Could be seen as the ideal replacement for Carter. He's no longer the player he was during his time with the Magic, but he still has the ability to shoot from range. He shot 44 percent in 38 games with the Clippers last season, though he only attempted 1.3 per game. Like Carter, he is a capable playmaker, especially in the pick-n-roll. Back injuries are a still a major concern for the 35-year-old.
The team was in the mix for the former number one overall selection last season, but were passed up for the Miami Heat. Oden is still battling the same knee issues that have haunted his career. If he can find a way to step on the court for 10-15 minutes a game, he could be a great third/fourth center option against larger front lines.
We've seen the Mavs bring in reserve shooters -- Wayne Ellington and Anthony Morrow -- over the last few seasons.

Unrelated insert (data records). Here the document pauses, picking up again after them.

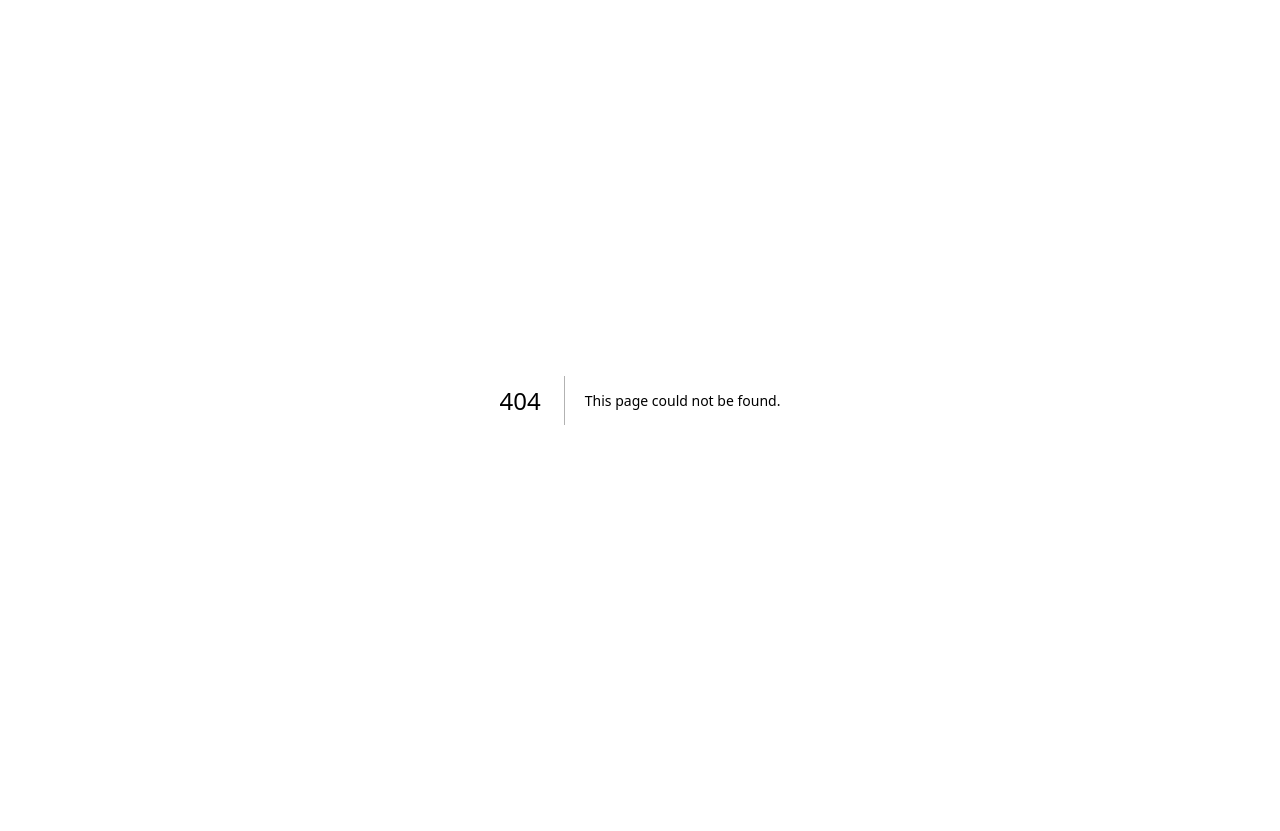
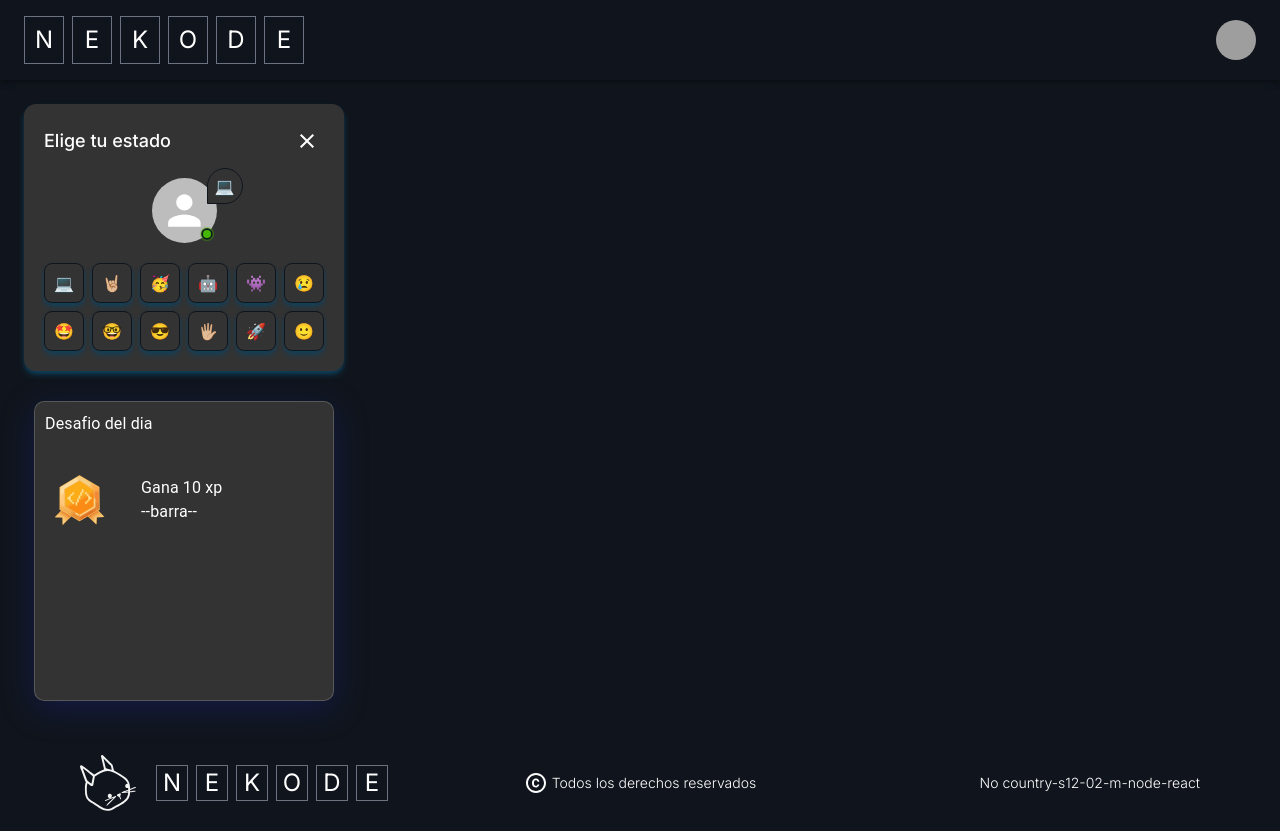
Before and after one commit to No-Country/s13-02-m-node-react, a Next.js app in the folder frontend/: page /ranks in a window 1280 px wide. Before the commit this address had no page. Before the commit the page ends 800 px from the top, so only its background shows below. Built offline with nearby package versions, Linux system fonts and the light colour scheme; grey boxes are pictures that could not be loaded.

Commit message:
Correcion del Footer, creacion de la ruta /ranks, creacion del componente ChooseYourState.jsx

```diff
--- /dev/null
+++ b/frontend/src/app/(routes)/ranks/page.jsx
@@ -0,0 +1,21 @@
+import NavBar from "@/components/navBar/NavBar";
+import Footer from "@/components/footer/Footer";
+import ChooseYourState from "@/components/CardStatus/ChooseYourState";
+import { CardHome } from "@/components/CardHome";
+
+const pageRanks = () => {
+  return (
+    <div>
+      <NavBar />
+      <main className="flex p-6">
+        <aside className="space-y-5">
+          <ChooseYourState />
+          <CardHome secondary={true} />
+        </aside>
+      </main>
+      <Footer />
+    </div>
+  );
+};
+
+export default pageRanks;
--- /dev/null
+++ b/frontend/src/components/CardStatus/ChooseYourState.jsx
@@ -0,0 +1,88 @@
+"use client";
+import { Avatar, Badge, Button, IconButton, styled } from "@mui/material";
+import CloseIcon from "@mui/icons-material/Close";
+import GridStatues from "./GridStatues";
+
+const StyledBadge = styled(Badge)(({ theme }) => ({
+  "& .MuiBadge-badge": {
+    backgroundColor: "#44b700",
+    color: "#44b700",
+    boxShadow: `0 0 0 2px #10151d`,
+    "&::after": {
+      position: "absolute",
+      top: 0,
+      left: 0,
+      width: "100%",
+      height: "100%",
+      borderRadius: "50%",
+      animation: "ripple 1.2s infinite ease-in-out",
+      border: "1px solid #44b700",
+      content: '""',
+    },
+  },
+  "@keyframes ripple": {
+    "0%": {
+      transform: "scale(.8)",
+      opacity: 1,
+    },
+    "100%": {
+      transform: "scale(2.4)",
+      opacity: 0,
+    },
+  },
+}));
+
+const ChooseYourState = () => {
+  const statusData = [
+    "💻",
+    "🤘🏼",
+    "🥳",
+    "🤖",
+    "👾",
+    "😢",
+    "🤩",
+    "🤓",
+    "😎",
+    "🖐🏼",
+    "🚀",
+    "🙂",
+  ];
+
+  return (
+    <div className="w-full">
+      <div className="md:w-80 bg-jet-500 p-5 space-y-5 rounded-xl shadow-md shadow-picton-blue-800">
+        <div className="w-full flex items-center justify-between">
+          <h2 className="text-white font-medium text-sm md:text-lg">
+            Elige tu estado
+          </h2>
+          <IconButton aria-label="close" color="primary" size="small">
+            <CloseIcon className="text-white md:hidden" />
+          </IconButton>
+        </div>
+
+        <div className="w-full flex items-center justify-center">
+          <div className="relative inline-block">
+            <StyledBadge
+              overlap="circular"
+              anchorOrigin={{ vertical: "bottom", horizontal: "right" }}
+              variant="dot"
+            >
+              <Avatar src="" sx={{ width: 65, height: 65 }} />
+            </StyledBadge>
+            <span className="absolute top-2 -right-2 inline-flex items-center justify-center w-9 h-9 transform translate-x-1/2 -translate-y-1/2 bg-jet-500 border border-rich-black-500 rounded-t-full rounded-r-full">
+              💻
+            </span>
+          </div>
+        </div>
+        <GridStatues data={statusData} />
+        <div className="w-full flex items-center justify-center md:hidden">
+          <Button className="bg-picton-blue-500 hover:bg-picton-blue-600 text-white">
+            Ok
+          </Button>
+        </div>
+      </div>
+    </div>
+  );
+};
+
+export default ChooseYourState;
--- /dev/null
+++ b/frontend/src/components/CardStatus/GridStatues.jsx
@@ -0,0 +1,22 @@
+import React from "react";
+
+const GridStatues = ({ data }) => {
+  if (!Array.isArray(data)) {
+    console.error("Error: 'data' is not an array");
+    return null;
+  }
+  return (
+    <div className="w-full grid gap-2 grid-cols-3 grid-rows-4 md:grid-cols-6 md:grid-rows-2">
+      {data.map((item, index) => (
+        <button
+          key={index}
+          className="w-10 h-10 flex items-center justify-center border border-rich-black-500 rounded-lg shadow-md shadow-picton-blue-800"
+        >
+          {item}
+        </button>
+      ))}
+    </div>
+  );
+};
+
+export default GridStatues;
--- a/frontend/src/components/footer/Footer.jsx
+++ b/frontend/src/components/footer/Footer.jsx
@@ -5,17 +5,20 @@ import Logo from "../logo/Logo";
 
 const Footer = () => {
   return (
-    <footer className="w-full bg-rich-black-500 text-white px-5 py-10 md:px-20 md:py-5 flex flex-col md:flex-row items-center justify-between gap-5">
-      <div className="w-full flex flex-col md:flex-row items-center gap-5">
-        <Pet className="w-20 md:w-14" />
-        <Logo size="text-2xl w-8 h-9 p-2" space="space-x-2" />
+    <footer className="w-full bg-rich-black-500 text-white sm:px-10 py-10 md:px-20 md:py-5 flex items-center justify-between gap-1 sm:gap-5">
+      <div className="lg:w-full flex flex-col md:flex-row items-center lg:gap-5">
+        <Pet className="w-6 sm:w-14" />
+        <div className="hidden lg:block">
+          <Logo size="text-2xl w-8 h-9 p-2" space="space-x-2" />
+        </div>
       </div>
-      <div className="w-full flex items-center justify-center font-light text-sm">
-        <CopyrightRoundedIcon className="text-lg mr-1" />
-        <p>Todos los derechos reservados</p>
+      <div className="w-full flex items-center justify-center font-light text-[9px] sm:text-xs md:text-sm">
+        <CopyrightRoundedIcon className="text-xs sm:text-sm md:text-lg mr-1" />
+        <p className="whitespace-nowrap">Todos los derechos reservados</p>
       </div>
-      <div className="w-full text-center md:text-end font-light text-sm">
-        <p>No country-s12-02-m-node-react</p>
+      <span className="lg:hidden text-xs sm:text-base">/</span>
+      <div className="w-full text-center md:text-end font-light text-[9px] sm:text-xs md:text-sm">
+        <p className="whitespace-nowrap">No country-s12-02-m-node-react</p>
       </div>
     </footer>
   );
```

Neither really cracked the rotation during their short times, but their shooting was always available if Carlisle deemed it was needed. Jones would be able to offer the same. Despite barely seeing the court last season, he was able to shoot a whopping 51.9 percent on his 54 attempts and has shot 40.1 percent from behind the arc during his career. He won't offer much else, but if the Mavs are desperate for a shooting specialist, Jones can easily fill the role.
The Mavs will need to fill their roster with cheap deals. The team has bolstered the starting unit with Tyson Chandler and possibly Chandler Parsons. One of their greater strengths last season was their reserve unit. Now they must make sure the bench doesn't take a big step back as they look to contend once again.